During Veteran’s Day chapel this past November, MPCS Coach Connie Arnold described this special school-wide gathering as his “favorite day of the year.” Coach Arnold then introduced guest speaker Mel Pender Jr., an 82-year old, spry veteran who had just celebrated his birthday the week before. Dr. Pender shared an especially moving and unifying message for the school community of students, staff, parents, grandparents, and friends in attendance.
A DESIRE FOR SERVICE, AN APTITUDE FOR ATHLETICS
Dr. Pender - awarded an honorary doctorate from his undergraduate alma mater Adelphi University - was born at Grady Hospital in Atlanta and spent his earliest years in Dalton, Georgia, before his family moved to Atlanta. He had always wanted to serve in the military, his father having served in the Navy during World War II. Dr. Pender had even tried to enlist at the age of 15 but was denied. He later successfully enlisted at age 17 and began a long 21-year career with the U.S. Army, earning a Bronze Star and eventually retiring with the rank of Captain.

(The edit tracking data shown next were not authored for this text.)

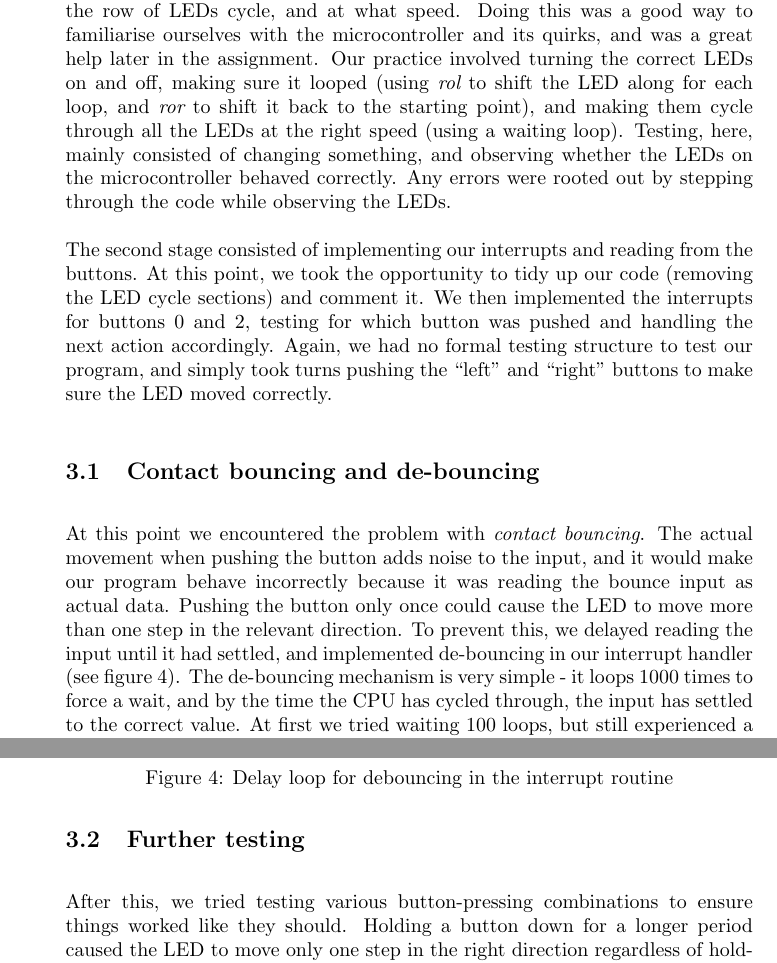
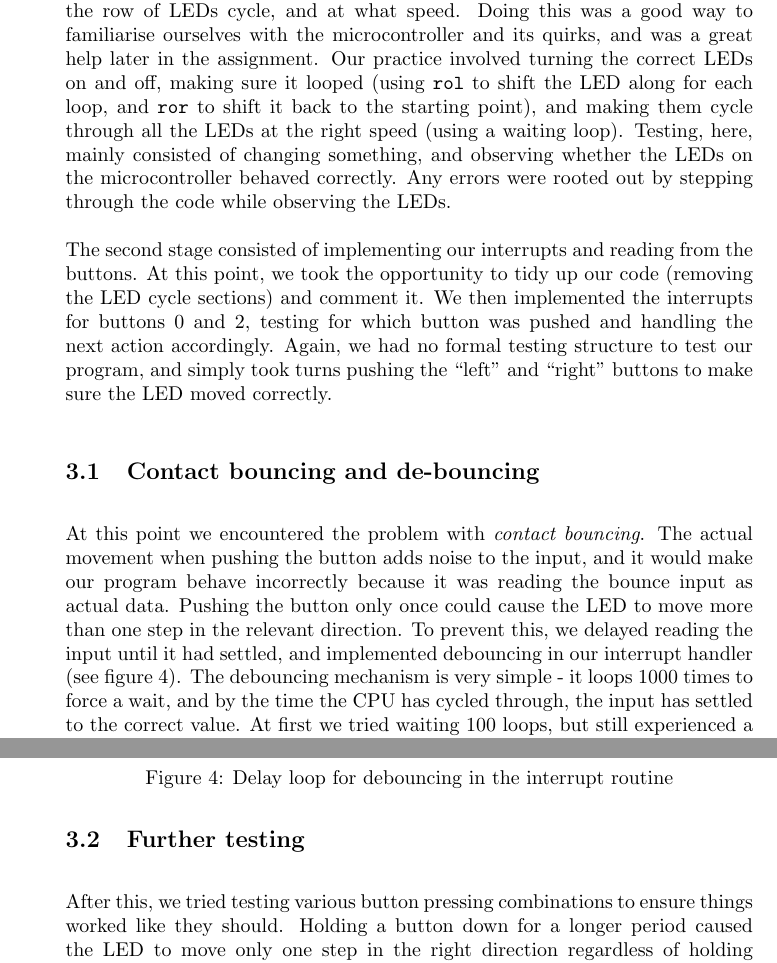
Before and after one commit to evegard/tdt4258, a LaTeX paper (ex1/report/report.tex, which reads ex1/report/sections/restest.tex): two parts of pages 5 and 6 of 6, joined at a grey line, cut so that both start at the same text. Compiled offline with pdfLaTeX.

Commit message:
Changed \em to \texttt, changed de-bouncing to debouncing and button-pressing to button pressing

```diff
--- a/ex1/report/sections/restest.tex
+++ b/ex1/report/sections/restest.tex
@@ -1,14 +1,14 @@
 \section{Results and Test}
 We did not have a formal testing protocol during this assignment. We completed the code in two stages - one to familiarise ourselves with the function of the LEDs, and one to handle interrupts and button input.
 
-The first stage consisted of a lot of trial-and-error coding in an attempt to make the row of LEDs cycle, and at what speed. Doing this was a good way to familiarise ourselves with the microcontroller and its quirks, and was a great help later in the assignment. Our practice involved turning the correct LEDs on and off, making sure it looped (using {\em rol} to shift the LED along for each loop, and {\em ror} to shift it back to the starting point), and making them cycle through all the LEDs at the right speed (using a waiting loop). Testing, here, mainly consisted of changing something, and observing whether the LEDs on the microcontroller behaved correctly. Any errors were rooted out by stepping through the code while observing the LEDs.
+The first stage consisted of a lot of trial-and-error coding in an attempt to make the row of LEDs cycle, and at what speed. Doing this was a good way to familiarise ourselves with the microcontroller and its quirks, and was a great help later in the assignment. Our practice involved turning the correct LEDs on and off, making sure it looped (using \texttt{rol} to shift the LED along for each loop, and \texttt{ror} to shift it back to the starting point), and making them cycle through all the LEDs at the right speed (using a waiting loop). Testing, here, mainly consisted of changing something, and observing whether the LEDs on the microcontroller behaved correctly. Any errors were rooted out by stepping through the code while observing the LEDs.
 
 The second stage consisted of implementing our interrupts and reading from the buttons. At this point, we took the opportunity to tidy up our code (removing the LED cycle sections) and comment it. We then implemented the interrupts for buttons 0 and 2, testing for which button was pushed and handling the next action accordingly. Again, we had no formal testing structure to test our program, and simply took turns pushing the ``left'' and ``right'' buttons to make sure the LED moved correctly.
 
 \subsection{Contact bouncing and de-bouncing}
-At this point we encountered the problem with {\em contact bouncing}. The actual movement when pushing the button adds noise to the input, and it would make our program behave incorrectly because it was reading the bounce input as actual data. Pushing the button only once could cause the LED to move more than one step in the relevant direction. To prevent this, we delayed reading the input until it had settled, and implemented de-bouncing in our interrupt handler (see figure \ref{lst:debouncing}). The de-bouncing mechanism is very simple - it loops 1000 times to force a wait, and by the time the CPU has cycled through, the input has settled to the correct value. At first we tried waiting 100 loops, but still experienced a small degree of bouncing, depending on how we pressed the button. 1000 loops took care of this problem without causing a noticeably delayed response time.
+At this point we encountered the problem with {\em contact bouncing}. The actual movement when pushing the button adds noise to the input, and it would make our program behave incorrectly because it was reading the bounce input as actual data. Pushing the button only once could cause the LED to move more than one step in the relevant direction. To prevent this, we delayed reading the input until it had settled, and implemented debouncing in our interrupt handler (see figure \ref{lst:debouncing}). The debouncing mechanism is very simple - it loops 1000 times to force a wait, and by the time the CPU has cycled through, the input has settled to the correct value. At first we tried waiting 100 loops, but still experienced a small degree of bouncing, depending on how we pressed the button. 1000 loops took care of this problem without causing a noticeably delayed response time.
 
 \subsection{Further testing}
-After this, we tried testing various button-pressing combinations to ensure things worked like they should. Holding a button down for a longer period caused the LED to move only one step in the right direction regardless of holding time, and pressing a button while another was already pressed down produced a result as if the two buttons were pushed in sequence. Pressing two buttons at approximately the same time would cause the LED to move one step in one direction, and one back in quick succession. We also tried pushing a button repeatedly and quickly to see if we could move the LED one step ``too far'' and thereby turn off all the LEDs. This attempt was unsuccessful. For a larger project we would probably need to write a better test protocol, but our program was simple enough for our unstructured tests to indicate that our program worked as desired.
+After this, we tried testing various button pressing combinations to ensure things worked like they should. Holding a button down for a longer period caused the LED to move only one step in the right direction regardless of holding time, and pressing a button while another was already pressed down produced a result as if the two buttons were pushed in sequence. Pressing two buttons at approximately the same time would cause the LED to move one step in one direction, and one back in quick succession. We also tried pushing a button repeatedly and quickly to see if we could move the LED one step ``too far'' and thereby turn off all the LEDs. This attempt was unsuccessful. For a larger project we would probably need to write a better test protocol, but our program was simple enough for our unstructured tests to indicate that our program worked as desired.
 
 \input{figures/debouncing}
```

It was discovered that Dr. Pender had a natural aptitude for athletics, and he began running track at age 25. When he was 27, Dr. Pender was called upon to join the U.S. Olympic team, which he initially refused. He would eventually participate in the 1964, 1968, and 1972 games, earning a Gold medal in the relay and setting several world records. He also worked as a track shoe designer, was the first African American track coach at West Point, and served as the director of the Youth Development Program for the NFL Players' Association.
ONE PEOPLE, UNDER GOD
With a message for the MPCS community of unity and national pride, Dr. Pender offered life advice to the audience that his own grandfather had shared with him. We experience great privilege in America unlike anything seen anywhere else in the world, he shared. He challenged the “young people to make things better by coming together as one [people under God].” Having grown up in the segregated South, Dr. Pender experienced schools in Dekalb County with no running water and witnessed soldiers on Army trains separated by race. He asked his mother why things were this way. She told him one day change was going to come.
“We win; we can’t be defeated,” he said, “when we all come together as one people.” When he served overseas, he said enemy bullets gave no regard to the color of a soldier’s skin. The soldiers were all fighting the same war for the same country, and they all bled the same red blood. In an especially moving moment, Dr. Pender recalls praying to God while in a foxhole underneath a starry Vietnam sky, “God, please let me get home to see my family.” In a heartbreaking moment, Dr. Pender recalled holding a young, white soldier in his arms as the young man died - ”It didn’t matter what color he was. He was American.” He was able to get through it all because “God was on my side.”
LOVE THE PERSON IN FRONT OF YOU
The cherished advice his grandfather shared was “Listen. Read. Do your arithmetic.” And, he left the crowd with these final words: “Never Hate. Love Everyone.” The crowd thanked him with a standing ovation.
MPCS Chief Financial Officer Julie Ray shared that, every year, the Veterans’ Day Chapel “...has me in tears for how well it is done by all involved in making it happen and how meaningfully it impacts our community.” She continued, “I also appreciate the way our students respond and the flags they fly. [What] an incredible and defining moment for our school!” After all, we are one people, under God’s authority, grace, and love.